Stopping Racism Fueled by COVID-19 Fear

Written by Amy Pak, Julia Yen, Wan-Lin Tsou and Jeane Robles

Many of us have read and seen the stories of Asian Americans being harassed and berated on the streets, in parks, and on public transit. Unfortunately, our Asian- American community is now a major target in the reawakening of anti-Chinese rhetoric, affecting the elderly and the young.

Public Health staff gathered during Asian American & Pacific Islander month (May 2018) in Hing Hay park in Seattle Chinatown – International District.

Misinformation and bias results in anti-Asian racism and violent backlash that creates many implications for our Asian Pacific Islander community’s safety, prosperity, and wellness. Our very own Seattle Chinatown – International District’s small mom and pop shops—including many that are intergenerational family-run businesses that have operated for many decades–are experiencing the devastating economic loss locally and globally. Chinese and Asian American children experienced racialized bullying in school and with school now out in our region, it unfortunately continues in other spaces, which has a lasting impact on positive identity development and sense of safety.

Looking throughout history, we know various religious and or ethnic communities were wrongly targeted due to political propaganda and policy misinterpretations. Fear and stigma arose in previous outbreaks. As our Asian American communities and children are experiencing a repeat of history, it is important to consider the dangerous impacts this can have on our whole communities’ well-being and what we can do about it.

Local leaders speak up

Local leaders in the Asian Pacific Islander community are speaking out against racialized violence and discrimination due to COVID-19. When elders and children were targeted locally, Asian Counseling and Referral Services released a public statement on discrimination and coronavirus epidemic in a press conference with King County Public Health officials:

“…Immigrant and refugee community leaders and organizations urge everyone to know the facts about the coronavirus, not to stigmatize individuals and families from particular groups, and to speak out against bias and harassment…We encourage everyone to promote correct information about the coronavirus, its risk and transmission, and the importance of not stigmatizing a group based on background or country of origin.”

Anti-stigma resources and posters are available here.

The King County Executive Office of Equity & Social Justice opened a Community Response Fund where community based organizations can apply for funding to shape community centered public messaging and support the impacted communities by countering the fear-based culture that is growing. Applications are currently open on a rolling basis.

When you see something, say something

The number one way to combat stigma is to say something when you see something. Report the incident to this community lead form, managed by the COVID mutual aid network. In stressful times, it is important to understand that the words you use matter. The World Health Organization discourages the naming of viruses based on people and location because this inflicts and encourages insult and stigma. COVID-19 and Coronavirus is the correct, scientific name so everyone should avoid using the term “Chinese Virus,” “Wuhan virus,” or “Kung Flu.”

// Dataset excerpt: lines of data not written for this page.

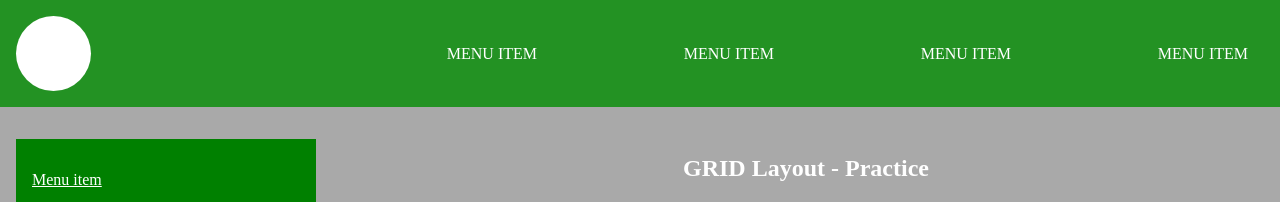
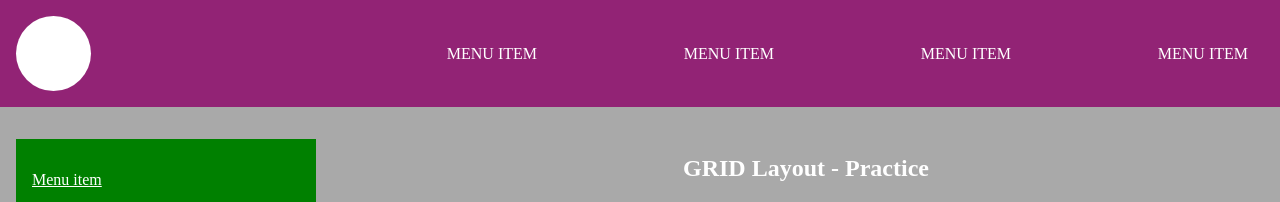
Before and after one commit to YuriyBurylo/GridGallery, a plain HTML site: page index.html in a window 1280 px wide. Shown: the top 202 px of the page. Drawn offline with Linux system fonts and the light colour scheme.

Commit message:
another change of header bg color

```diff
--- a/style.css
+++ b/style.css
@@ -24,7 +24,7 @@ ul {
 .header {
     grid-area: header;
     padding: 1rem;
-    background-color: rgb(35, 146, 35);
+    background-color: rgb(146, 35, 117);
     display: grid;
     grid-template: 1fr / 1fr minmax(auto, 300px) minmax(auto, 1100px) 1fr;
     align-items: center;
```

We can also express care and support for those who are affected by COVID-19 in the Asian Pacific Islander community. We recommend Community Care during COVID-19: A Message To and From AAPI for excellent resources and practical ways to support our Asian Pacific Islander community members.

Education is foundational to anti-racist work

This is the time to lean in on conversations with your colleagues, friends, and especially family.

As parents and community process the current landscape of stigma, fear and negative political narratives affecting all communities, we struggle knowing how best to explain this all to our children. COVID-19 does not discriminate based on race or ethnicity. How can we be examples to our children on ways to show up in our full humanity and act as solution-makers to support others most impacted?  

Teach your children we are all in this together and practice talking about anti-oppressive values. Talk to your children how everyone is of equal value and uplift all marginalized communities including LGBTQ+, people of color, women, Black, indigenous, disabilities and neurodiversity, and immigrants. Model that we value a society where all are represented and thriving. 

Resources for parents to counter stigma

Here are some great practices and resources for parents during our staying-home time that also increases positive family learning time:

Take care of each other and practice self-care. Stand up and interrupt bias and harassment around COVID-19 because stopping racism starts in the home!

Learn more about impacts of the backlash with NAACP’s equity implications for COVID-19.